Photo: Johan Nilsson/TT

Four brothers held as cops fear brawl reprisals

Swedish police fear that several people involved in a brawl in eastern Sweden on Monday night may be seeking revenge after two brothers were shot dead. READ () »

Sponsored Article
Beautiful pearls of southeast Sweden
The town of Västervik.

Beautiful pearls of southeast Sweden

Ask a Swede, and they are likely to say that their favourite holiday spot is in the southeast of Sweden. Eastern Småland and Öland offer a smörgåsbord of all the things dearest to the Swedes - from the beloved children's book author Astrid Lindgren to deep forests, long sandy beaches, perfect spots for that all-important 'fika', and a surprising amount of space, peace and quiet. READ () »

Weekend weather to bring summer warmth
Swedes enjoy hot dogs and cherry blossoms in Stockholm's Kungsträdgården. Photo: Jessica Gow/TT

Weekend weather to bring summer warmth

The sun is set to stick around and temperatures could climb into the twenties over the weekend, Swedish meteorologists said on Wednesday READ () »

'Day-care rapist' admits molesting eight kids

'Day-care rapist' admits molesting eight kids

A 21-year-old man confessed on Wednesday to sex crimes against eight children at a day care where he was working as an intern. READ () »

Swedish cops nab man for having big muscles
An unrelated bodybuilder. File photo: Ann Törnkvist

Swedish cops nab man for having big muscles

Police in Sweden's south who hauled a muscular man in for steroid testing have had their knuckles rapped, after it was ruled that big biceps cannot be grounds for narcotics suspicions.
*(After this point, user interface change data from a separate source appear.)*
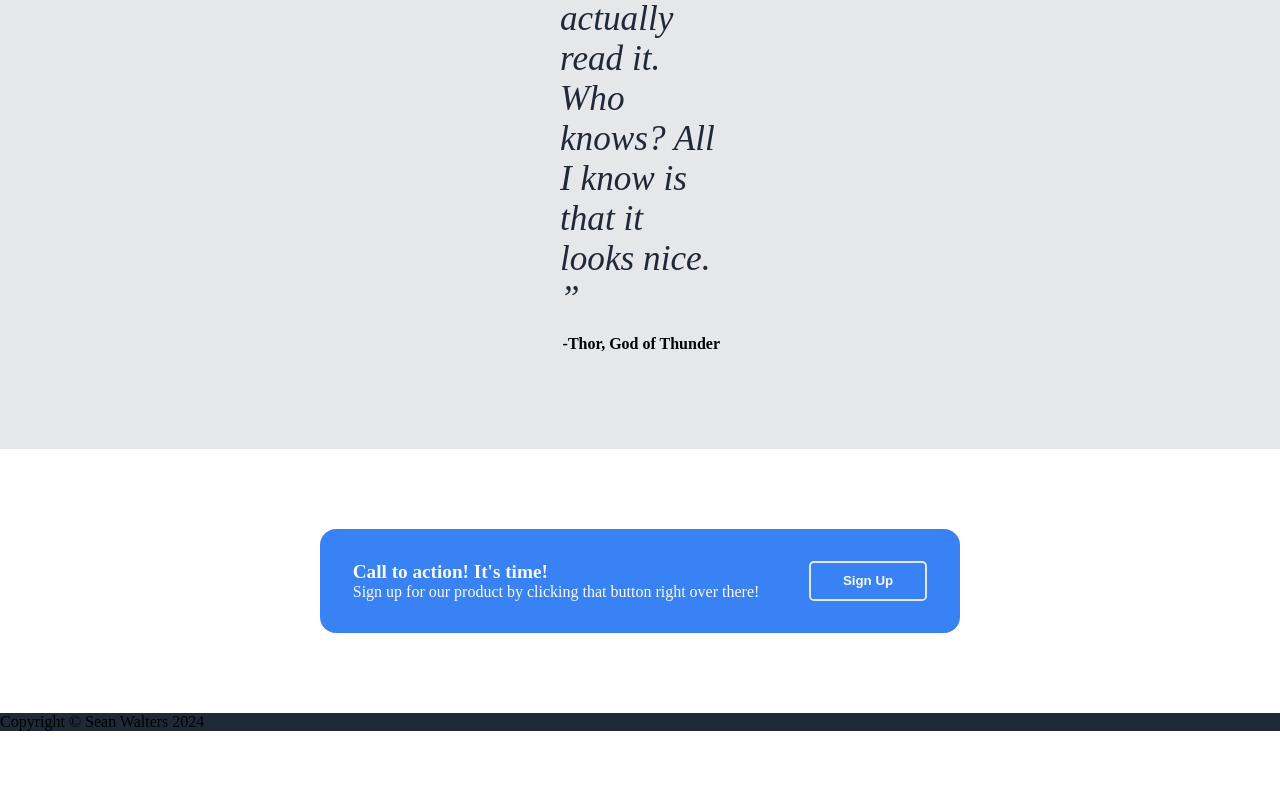
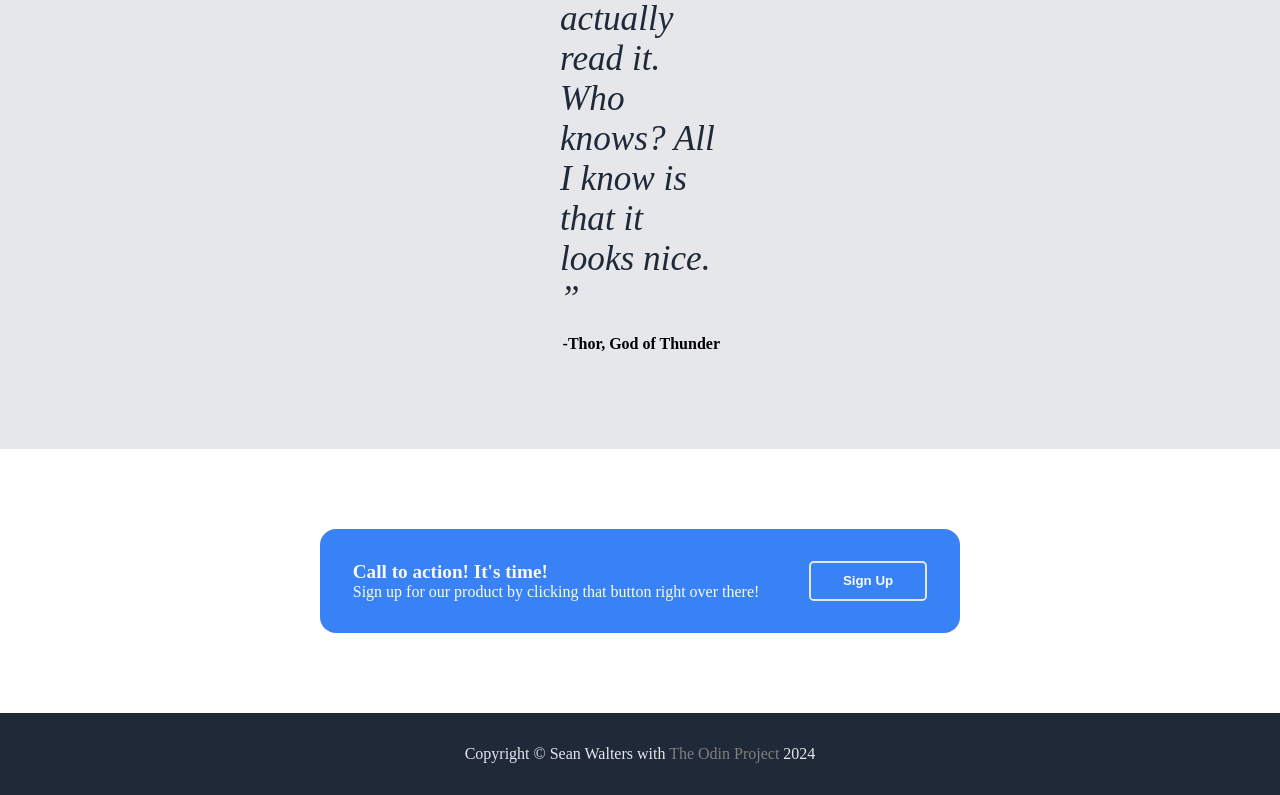
Before and after one commit to TweestidBunny/project-landing-page, a plain HTML site: page index.html in a window 1280 px wide. Shown: the part 1566-2361 px from the top of the page. Before the commit the page ends 2297 px from the top, so only its background shows below. Drawn offline with Linux system fonts and the light colour scheme.

Commit message:
Add styling to footer, add TOP link to footer

```diff
--- a/index.html
+++ b/index.html
@@ -85,7 +85,7 @@
         </div>
       </div>
 
-      <footer>Copyright &copy; Sean Walters 2024</footer>
+      <footer>Copyright &copy; Sean Walters with <a href="https://theodinproject.com">The Odin Project</a> 2024</footer>
 
     </div>
   </body>
--- a/resources/styles.css
+++ b/resources/styles.css
@@ -197,3 +197,20 @@ q {
   font-weight: 900;
   font-size: 1.2rem;
 }
+
+/* Footer */
+
+footer {
+  padding: 2rem 10rem;
+  color: #e5e7eb;
+  text-align: center;
+  align-content: center;
+}
+
+footer a {
+  color: gray;
+}
+
+footer a:hover {
+  color: #e5e7eb;
+}
```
READ () »

RECEIVE OUR NEWSLETTER AND ALERTS
TT
Gallery
Inside the 850-year-old king's coffin
Features
Sponsored: South-eastern Sweden offers Öland beaches and more
Gallery
Swedish underwear shop puts staff in front of the camera
Gallery
IN PICTURES: The Local's Property of the Week - Täby
Sponsored: India+Sweden Week - India Unlimited
Features
Sponsored: India+Sweden Week - A film, food, and finance feast
National
University applications rocket to record high
finest.se
Gallery
People-watching April 18-20
TT
Society
Kids in Victorian garb mark Swedish Easter
Shutterstock
National
Swedish MP ordered chemtrail probe
Society
Swedish supermarket Ica pulls contested Easter commercial off air
Kungahuset
Society
Swedish royals set baptism date for princess
finest.se
Gallery
People-watching April 16
Advertisement:
Politics
Who's the prime minister's heir?
Alfie Atkins
Society
Are children's books the key to families integrating in Sweden?
National
'Sweden Dem protests cater to party's martyr image'
National
'Swedish research grants were fantastic, but now it's like Australia'
Society
Only in Sweden: The ten problems you'd never encounter elsewhere
National
Swedes stopped to take my picture, but didn't look me in the eyes
Business & Money
A swipe of the hand replaced cash and cards in Lund
YouTube
Features
Video: Oliver Gee finds out how to embrace The Swedish Hug
TT
National
Abba duo hints at reunion
Private
National
Flash mobs hug it out across Sweden
Finest.se
Gallery
People-watching April 11-13
Stockholm School of Economics
Sponsored Article
Why a bachelor's degree is no longer enough
Latest news from The Local in Switzerland

More news from Switzerland at thelocal.ch

Latest news from The Local in Germany

More news from Germany at thelocal.de

Latest news from The Local in Spain

More news from Spain at thelocal.es

Latest news from The Local in France

More news from France at thelocal.fr

Latest news from The Local in Italy

More news from Italy at thelocal.it

Latest news from The Local in Norway

More news from Norway at thelocal.no

Blog Update: The Diplomatic Dispatch

28 October 15:16

The Green Growth Group Summit »

"Today on the 28 October in Brussels, a large group of key EU Ministers and business people, including UK Secretary of State for Energy and Climate Change Edward Davey, and Swedish Environment Minister Lena Ek, will meet to discuss green growth. They all have a stake in resolving a challenge which, although it is crucial..." READ »

719
jobs available
Swedish Down Town Consulting & Productions
Swedish Down Town Consulting & Productions is an innovative business company which provides valuable assistance with the Swedish Authorities, Swedish language practice and general communications. Call 073-100 47 81 or visit:
www.swedishdowntown.com